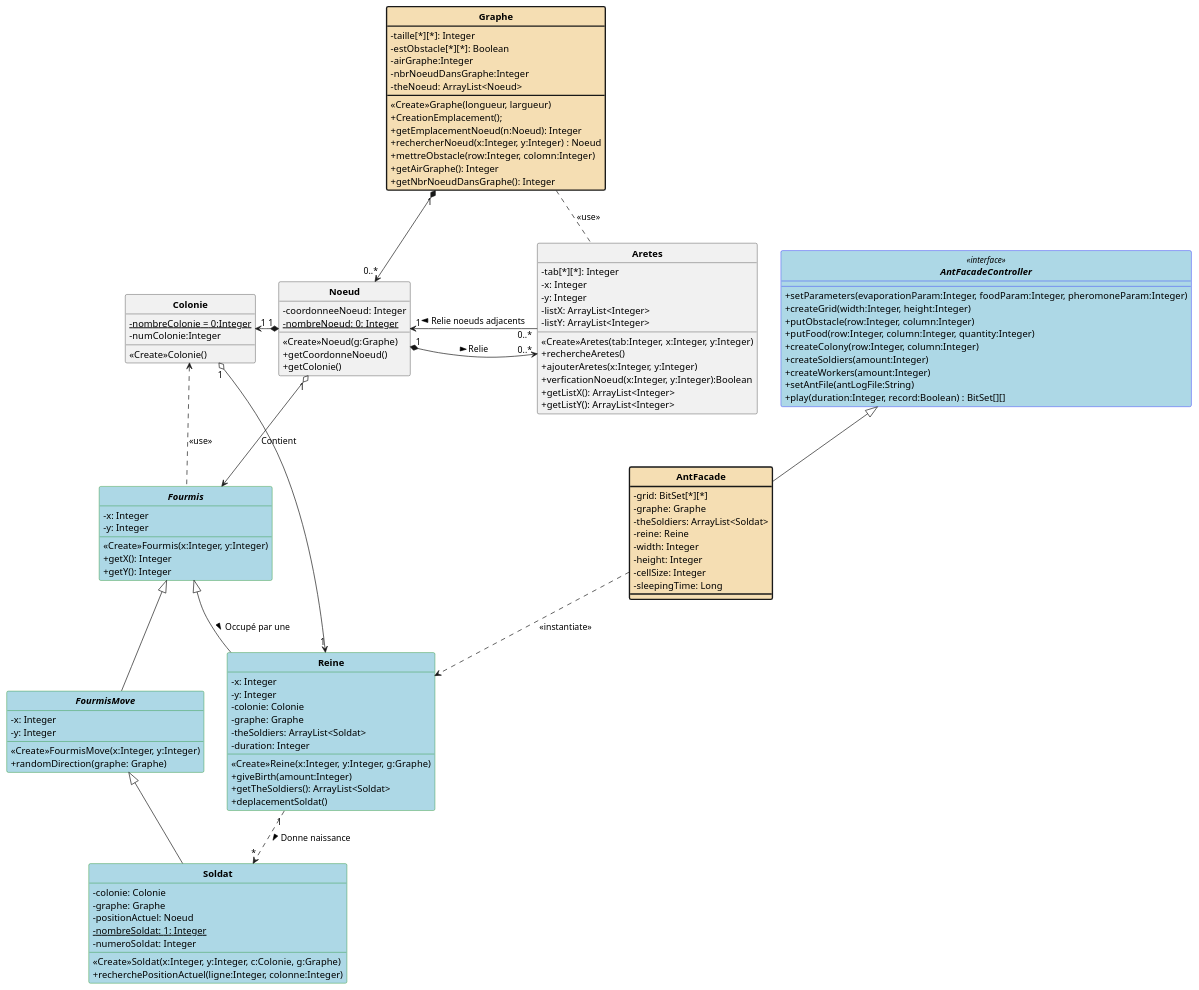
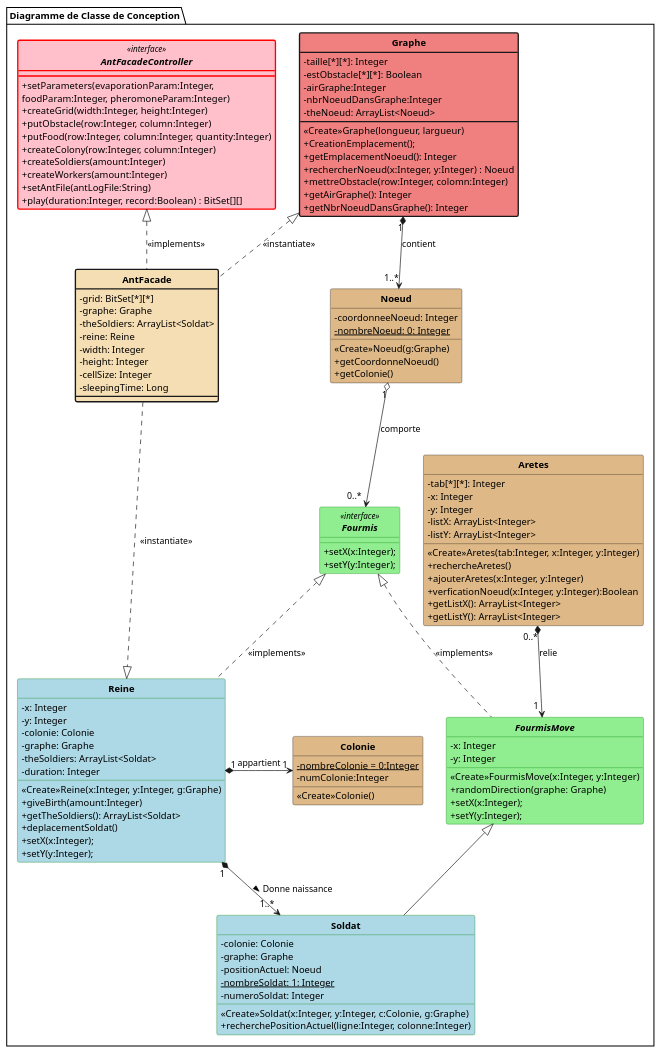
Before and after one commit to jvondermarck/ant-colony: the diagram in plantUML/V1/Fourmis_DC_Conception.puml, drawn with PlantUML. The commit also changed 26 other files, not shown here.

Commit message:
Correction Bug Aretes Java + Refont UML DC et DS

```diff
--- a/plantUML/V1/Fourmis_DC_Conception.puml
+++ b/plantUML/V1/Fourmis_DC_Conception.puml
@@ -1,139 +1,138 @@
 @startuml
 'https://plantuml.com/class-diagram
 
 skinparam style strictuml
 skinparam classAttributeIconSize 0
 skinparam classFontStyle Bold
 hide enum methods
 
+package "Diagramme de Classe de Conception" <<Folder>> {
+  interface AntFacadeController <<interface>> #pink ##[bold]red {
+      +setParameters(evaporationParam:Integer,
+      foodParam:Integer, pheromoneParam:Integer)
+      +createGrid(width:Integer, height:Integer)
+      +putObstacle(row:Integer, column:Integer)
+      +putFood(row:Integer, column:Integer, quantity:Integer)
+      +createColony(row:Integer, column:Integer)
+      +createSoldiers(amount:Integer)
+      +createWorkers(amount:Integer)
+      +setAntFile(antLogFile:String)
+      +play(duration:Integer, record:Boolean) : BitSet[][]
+  }
 
-interface AntFacadeController <<interface>> #lightblue;line:blue {
-    +setParameters(evaporationParam:Integer, foodParam:Integer, pheromoneParam:Integer)
-    +createGrid(width:Integer, height:Integer)
-    +putObstacle(row:Integer, column:Integer)
-    +putFood(row:Integer, column:Integer, quantity:Integer)
-    +createColony(row:Integer, column:Integer)
-    +createSoldiers(amount:Integer)
-    +createWorkers(amount:Integer)
-    +setAntFile(antLogFile:String)
-    +play(duration:Integer, record:Boolean) : BitSet[][]
+  class Graphe #lightcoral;line.bold {
+      -taille[*][*]: Integer
+      -estObstacle[*][*]: Boolean
+      -airGraphe:Integer
+      -nbrNoeudDansGraphe:Integer
+      -theNoeud: ArrayList<Noeud>
+
+      <<Create>>Graphe(longueur, largueur)
+      +CreationEmplacement();
+      +getEmplacementNoeud(): Integer
+      +rechercherNoeud(x:Integer, y:Integer) : Noeud
+      +mettreObstacle(row:Integer, colomn:Integer)
+      +getAirGraphe(): Integer
+      +getNbrNoeudDansGraphe(): Integer
+  }
+
+  class Colonie #burlywood {
+      -{static} nombreColonie = 0:Integer
+      -numColonie:Integer
+      <<Create>>Colonie()
+  }
+
+  class Noeud #burlywood {
+      -coordonneeNoeud: Integer
+      -{static} nombreNoeud: 0: Integer
+
+      <<Create>>Noeud(g:Graphe)
+      +getCoordonneNoeud()
+      +getColonie()
+  }
+
+  class AntFacade #back:Wheat;line.bold {
+      -grid: BitSet[*][*]
+      -graphe: Graphe
+      -theSoldiers: ArrayList<Soldat>
+      -reine: Reine
+      -width: Integer
+      -height: Integer
+      -cellSize: Integer
+      -sleepingTime: Long
+  }
+
+  class Aretes #burlywood {
+      -tab[*][*]: Integer
+      -x: Integer
+      -y: Integer
+      -listX: ArrayList<Integer>
+      -listY: ArrayList<Integer>
+
+      <<Create>>Aretes(tab:Integer, x:Integer, y:Integer)
+      +rechercheAretes()
+      +ajouterAretes(x:Integer, y:Integer)
+      +verficationNoeud(x:Integer, y:Integer):Boolean
+      +getListX(): ArrayList<Integer>
+      +getListY(): ArrayList<Integer>
+  }
+
+  interface Fourmis <<interface>> #lightgreen;line:green {
+      +setX(x:Integer);
+      +setY(y:Integer);
+  }
+
+  class Reine #lightblue;line:green {
+      -x: Integer
+      -y: Integer
+      -colonie: Colonie
+      -graphe: Graphe
+      -theSoldiers: ArrayList<Soldat>
+      -duration: Integer
+
+      <<Create>>Reine(x:Integer, y:Integer, g:Graphe)
+      +giveBirth(amount:Integer)
+      +getTheSoldiers(): ArrayList<Soldat>
+      +deplacementSoldat()
+      +setX(x:Integer);
+      +setY(y:Integer);
+  }
+
+  abstract class FourmisMove #lightgreen;line:green {
+      -x: Integer
+      -y: Integer
+
+      <<Create>>FourmisMove(x:Integer, y:Integer)
+      +randomDirection(graphe: Graphe)
+      +setX(x:Integer);
+      +setY(y:Integer);
+  }
+
+  class Soldat #lightblue;line:green {
+      -colonie: Colonie
+      -graphe: Graphe
+      -positionActuel: Noeud
+      -{static} nombreSoldat: 1: Integer
+      -numeroSoldat: Integer
+
+      <<Create>>Soldat(x:Integer, y:Integer, c:Colonie, g:Graphe)
+      +recherchePositionActuel(ligne:Integer, colonne:Integer)
+  }
 }
 
-class Graphe #back:Wheat;line.bold {
-    -taille[*][*]: Integer
-    -estObstacle[*][*]: Boolean
-    -airGraphe:Integer
-    -nbrNoeudDansGraphe:Integer
-    -theNoeud: ArrayList<Noeud>
 
-    <<Create>>Graphe(longueur, largueur)
-    +CreationEmplacement();
-    +getEmplacementNoeud(n:Noeud): Integer
-    +rechercherNoeud(x:Integer, y:Integer) : Noeud
-    +mettreObstacle(row:Integer, colomn:Integer)
-    +getAirGraphe(): Integer
-    +getNbrNoeudDansGraphe(): Integer
-}
+AntFacadeController <|.. AntFacade : <<implements>>
+AntFacade .up.|> Graphe : <<instantiate>>
+AntFacade ..|> Reine : <<instantiate>>
 
-class Colonie {
-    -{static} nombreColonie = 0:Integer
-    -numColonie:Integer
-    <<Create>>Colonie()
-}
+Graphe "1" *--> "1..*" Noeud : contient
 
-class Noeud{
-    -coordonneeNoeud: Integer
-    -{static} nombreNoeud: 0: Integer
-
-    <<Create>>Noeud(g:Graphe)
-    +getCoordonneNoeud()
-    +getColonie()
-}
-
-class AntFacade #back:Wheat;line.bold {
-    -grid: BitSet[*][*]
-    -graphe: Graphe
-    -theSoldiers: ArrayList<Soldat>
-    -reine: Reine
-    -width: Integer
-    -height: Integer
-    -cellSize: Integer
-    -sleepingTime: Long
-}
-
-class Aretes {
-    -tab[*][*]: Integer
-    -x: Integer
-    -y: Integer
-    -listX: ArrayList<Integer>
-    -listY: ArrayList<Integer>
-
-    <<Create>>Aretes(tab:Integer, x:Integer, y:Integer)
-    +rechercheAretes()
-    +ajouterAretes(x:Integer, y:Integer)
-    +verficationNoeud(x:Integer, y:Integer):Boolean
-    +getListX(): ArrayList<Integer>
-    +getListY(): ArrayList<Integer>
-}
-
-abstract class Fourmis #lightblue;line:green {
-    -x: Integer
-    -y: Integer
-
-    <<Create>>Fourmis(x:Integer, y:Integer)
-    +getX(): Integer
-    +getY(): Integer
-}
-
-class Reine #lightblue;line:green {
-    -x: Integer
-    -y: Integer
-    -colonie: Colonie
-    -graphe: Graphe
-    -theSoldiers: ArrayList<Soldat>
-    -duration: Integer
-
-    <<Create>>Reine(x:Integer, y:Integer, g:Graphe)
-    +giveBirth(amount:Integer)
-    +getTheSoldiers(): ArrayList<Soldat>
-    +deplacementSoldat()
-}
-
-abstract class FourmisMove #lightblue;line:green {
-    -x: Integer
-    -y: Integer
-
-    <<Create>>FourmisMove(x:Integer, y:Integer)
-    +randomDirection(graphe: Graphe)
-}
-
-class Soldat #lightblue;line:green {
-    -colonie: Colonie
-    -graphe: Graphe
-    -positionActuel: Noeud
-    -{static} nombreSoldat: 1: Integer
-    -numeroSoldat: Integer
-
-    <<Create>>Soldat(x:Integer, y:Integer, c:Colonie, g:Graphe)
-    +recherchePositionActuel(ligne:Integer, colonne:Integer)
-}
-
-AntFacadeController <|-- AntFacade
-AntFacade ..> Reine : <<instantiate>>
-
-Graphe "1" *--> "0..*" Noeud
-
-Noeud "\n1" *-> "0..*" Aretes : \n Relie  >
-Aretes "0..*" -> "1" Noeud : Relie noeuds adjacents >
-
-Graphe .. Aretes : <<use>>
-Noeud "1" *-left> "1" Colonie
-Colonie <.. Fourmis : <<use>>
-Reine "1" <-lefto "1" Colonie
-Noeud "1" o--> Fourmis : Contient
-Fourmis <|-- Reine : Occupé par une >
-Fourmis <|-- FourmisMove
+FourmisMove "\t\t\t\t1" <--up* "0..*" Aretes : relie
+Reine "1" *-right> "1" Colonie : appartient
+Noeud "1" o--> "0..*\t" Fourmis : comporte
+Fourmis <|.. Reine : <<implements>>
+Fourmis <|.. FourmisMove : <<implements>>
 FourmisMove <|-- Soldat
-Reine "1" ..> "*" Soldat : Donne naissance >
+Reine "\t\t\t\t\t\t1" *-> "1..*" Soldat : Donne naissance >
 
 @enduml
```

* * * * * * *

_Requirement_.
Note which lines carry the word "lightblue" in the material, then copy each of them.

_Your solution_.
-interface AntFacadeController <<interface>> #lightblue;line:blue {
+  class Reine #lightblue;line:green {
+  class Soldat #lightblue;line:green {
-abstract class Fourmis #lightblue;line:green {
-class Reine #lightblue;line:green {
-abstract class FourmisMove #lightblue;line:green {
-class Soldat #lightblue;line:green {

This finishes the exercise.